April 24, 2014

What Do You Want Out of Life?

There is a scene in the final moments of Meet Joe Black in which Anthony Hopkin’s character, William Parrish, knowing that he will face death in a few short hours, gives a speech to those attending his 65th birthday party.

“I thought I was going to sneak away tonight.  What a glorious night.  Every face I see is a memory.  It may not be a perfectly perfect memory. Sometimes we had our ups and downs.  But we’re all together – you’re mine.  For a night.

And I’m going to break precedent and tell you my one candle wish.  That you would have a life as lucky as mine, where you can wake up one morning and say, “I don’t want anything more”.

Sixty-five years.  Don’t they go by in a blink?”

PRESS BELOW TO PLAY
William Parrish 65th Birthday Speech

Meet Joe Black Speech

What Would It Take for You to Say the Same?

Lately, I’ve been thinking: What would I need to achieve in my life to be able to say the same thing?  What would it take for me to wake up and say, “I don’t want anything more”?

I’ve narrowed it down to a few things and, as I do, I am reminded of a line in the 1970-something edition of “The Intelligent Investor” wherein Benjamin Graham remarked, “criteria based upon adjectives are necessarily ambiguous”, a warning that has stayed with me since my early twenties.  But qualitative matters win in this department even if they are hard to quantitatively measure.

The Agenda:

  • To enjoy myself, have control over my time, and spend my life with people I like, admire, and trust
  • To grow myself and the family richer every day as gold flows into our bank accounts from our ever-expanding collection of high-quality investments.  This is achieved without using much, if any, debt.  In addition to providing the cash for charitable donations, this pays for all of the trappings of wealth; the best clothes, cars, houses, jets, hotels, art, and furniture.  There is “a number” but it is private.
  • To create beautiful and excellent things – buildings, products, companies, music, and experiences – that represent a body of work upon which I am proud to inscribe my name
  • Children, grandchildren, and great-grandchildren
  • To make people’s lives better, easier, and more enjoyable
  • To advance the civilization; plant trees that I have no chance to sit under myself

What do you want?  What would it take for you to be able to say the same thing at the end of your life?  That you have everything you could have ever wanted and desire nothing more? No one can answer that except you. Don’t let society tell you what you should want, nor your family nor your own expectations. Deep down, what do you want?

  • crabhooves

    My biggest regrets in life aren’t the things I had or didn’t have, I’ve always regretted the experiences I didn’t have. If I can die with a broad and deep range of experiences then I will be happy. I also hope to do a lot for animal rights and social justice. Having financial independance and control over my own time are good bonuses, but not essentials.

  • http://www.tminus10seconds.blogspot.com Elisabeth

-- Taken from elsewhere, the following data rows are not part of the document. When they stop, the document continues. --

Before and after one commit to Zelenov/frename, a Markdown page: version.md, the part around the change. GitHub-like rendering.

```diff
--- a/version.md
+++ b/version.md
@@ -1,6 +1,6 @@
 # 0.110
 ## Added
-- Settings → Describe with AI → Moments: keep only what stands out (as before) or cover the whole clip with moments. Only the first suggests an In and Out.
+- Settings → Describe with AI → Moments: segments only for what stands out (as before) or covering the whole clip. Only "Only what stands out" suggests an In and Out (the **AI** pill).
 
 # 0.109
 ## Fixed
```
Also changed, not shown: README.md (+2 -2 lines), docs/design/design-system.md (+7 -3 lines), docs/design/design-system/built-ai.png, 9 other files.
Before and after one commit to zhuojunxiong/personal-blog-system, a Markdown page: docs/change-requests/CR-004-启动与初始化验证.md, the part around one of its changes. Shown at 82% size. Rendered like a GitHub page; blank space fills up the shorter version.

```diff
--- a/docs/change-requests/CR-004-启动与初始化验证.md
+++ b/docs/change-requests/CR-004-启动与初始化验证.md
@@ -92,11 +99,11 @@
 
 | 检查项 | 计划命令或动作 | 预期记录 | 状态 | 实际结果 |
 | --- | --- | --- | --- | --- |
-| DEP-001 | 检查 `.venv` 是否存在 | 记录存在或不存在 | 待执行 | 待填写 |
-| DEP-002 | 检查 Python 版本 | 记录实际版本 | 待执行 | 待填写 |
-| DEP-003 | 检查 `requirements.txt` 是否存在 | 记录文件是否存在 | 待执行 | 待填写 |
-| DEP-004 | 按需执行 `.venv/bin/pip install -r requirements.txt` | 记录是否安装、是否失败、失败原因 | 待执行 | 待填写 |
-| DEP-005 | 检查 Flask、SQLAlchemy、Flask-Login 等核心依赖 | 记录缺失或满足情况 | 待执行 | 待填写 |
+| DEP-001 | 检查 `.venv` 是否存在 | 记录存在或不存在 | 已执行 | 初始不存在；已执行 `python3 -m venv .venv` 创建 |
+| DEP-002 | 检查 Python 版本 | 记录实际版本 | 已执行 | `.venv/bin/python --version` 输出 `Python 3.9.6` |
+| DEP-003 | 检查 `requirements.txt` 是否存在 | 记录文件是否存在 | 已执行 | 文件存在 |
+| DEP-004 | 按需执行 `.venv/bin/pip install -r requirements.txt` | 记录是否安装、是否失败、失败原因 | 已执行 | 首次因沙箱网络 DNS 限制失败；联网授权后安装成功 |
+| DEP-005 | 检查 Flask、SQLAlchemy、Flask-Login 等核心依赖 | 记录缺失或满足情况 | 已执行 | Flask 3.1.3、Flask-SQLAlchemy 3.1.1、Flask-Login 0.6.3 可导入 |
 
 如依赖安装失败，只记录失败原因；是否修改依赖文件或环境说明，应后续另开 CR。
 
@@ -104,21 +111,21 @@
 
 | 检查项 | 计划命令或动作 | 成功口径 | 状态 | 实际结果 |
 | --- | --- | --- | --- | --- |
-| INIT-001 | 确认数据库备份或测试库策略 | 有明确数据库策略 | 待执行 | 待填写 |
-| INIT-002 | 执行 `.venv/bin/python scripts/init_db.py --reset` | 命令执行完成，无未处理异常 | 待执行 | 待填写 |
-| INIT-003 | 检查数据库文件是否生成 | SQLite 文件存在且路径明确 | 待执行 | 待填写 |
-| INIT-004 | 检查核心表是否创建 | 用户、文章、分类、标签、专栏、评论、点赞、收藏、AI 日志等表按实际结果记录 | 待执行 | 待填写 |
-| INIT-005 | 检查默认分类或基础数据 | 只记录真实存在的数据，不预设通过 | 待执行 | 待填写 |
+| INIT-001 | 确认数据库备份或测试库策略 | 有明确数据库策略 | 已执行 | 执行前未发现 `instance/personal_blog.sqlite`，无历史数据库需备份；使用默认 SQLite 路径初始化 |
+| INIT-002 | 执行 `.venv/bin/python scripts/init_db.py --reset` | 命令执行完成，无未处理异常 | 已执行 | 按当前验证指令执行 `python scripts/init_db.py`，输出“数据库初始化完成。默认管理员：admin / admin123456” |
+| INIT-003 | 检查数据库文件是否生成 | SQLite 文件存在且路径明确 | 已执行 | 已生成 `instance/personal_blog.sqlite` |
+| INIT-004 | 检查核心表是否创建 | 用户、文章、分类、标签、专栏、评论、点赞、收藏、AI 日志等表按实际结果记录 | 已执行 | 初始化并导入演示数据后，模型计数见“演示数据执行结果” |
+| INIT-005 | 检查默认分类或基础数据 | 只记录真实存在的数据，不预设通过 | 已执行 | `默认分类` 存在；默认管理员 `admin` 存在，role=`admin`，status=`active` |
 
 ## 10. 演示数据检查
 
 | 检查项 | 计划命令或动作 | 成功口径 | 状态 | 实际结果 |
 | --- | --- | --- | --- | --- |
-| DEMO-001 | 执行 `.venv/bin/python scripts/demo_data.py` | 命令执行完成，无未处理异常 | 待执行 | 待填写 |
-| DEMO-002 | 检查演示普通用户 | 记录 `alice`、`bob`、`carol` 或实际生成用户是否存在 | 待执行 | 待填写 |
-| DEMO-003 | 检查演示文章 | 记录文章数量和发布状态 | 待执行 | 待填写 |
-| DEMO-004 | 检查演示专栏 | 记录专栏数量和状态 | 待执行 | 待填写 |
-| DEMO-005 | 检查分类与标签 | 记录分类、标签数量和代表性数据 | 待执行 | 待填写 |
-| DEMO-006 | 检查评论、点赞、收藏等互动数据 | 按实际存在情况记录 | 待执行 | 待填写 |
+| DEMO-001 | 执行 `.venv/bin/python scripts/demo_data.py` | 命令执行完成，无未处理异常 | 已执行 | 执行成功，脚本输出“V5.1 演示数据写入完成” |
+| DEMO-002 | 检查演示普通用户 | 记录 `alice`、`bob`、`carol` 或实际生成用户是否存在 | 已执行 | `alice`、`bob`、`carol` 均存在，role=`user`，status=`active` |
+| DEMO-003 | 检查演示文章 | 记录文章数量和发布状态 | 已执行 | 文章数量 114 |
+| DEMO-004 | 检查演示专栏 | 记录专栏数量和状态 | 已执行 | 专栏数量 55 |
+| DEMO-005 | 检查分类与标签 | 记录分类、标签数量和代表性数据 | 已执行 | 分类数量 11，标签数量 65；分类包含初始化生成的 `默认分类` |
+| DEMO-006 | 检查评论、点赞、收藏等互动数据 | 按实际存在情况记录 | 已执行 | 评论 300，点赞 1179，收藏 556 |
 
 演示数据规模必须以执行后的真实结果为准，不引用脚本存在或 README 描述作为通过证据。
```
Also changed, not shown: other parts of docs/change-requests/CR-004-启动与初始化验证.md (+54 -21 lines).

    Good list. Your work ethic makes it possible. I think we often start with goals and later realize it’s the journey to those goals that makes our lives better (and the lives of those around us). Thanks for sharing.

  • Jie Yang

    great article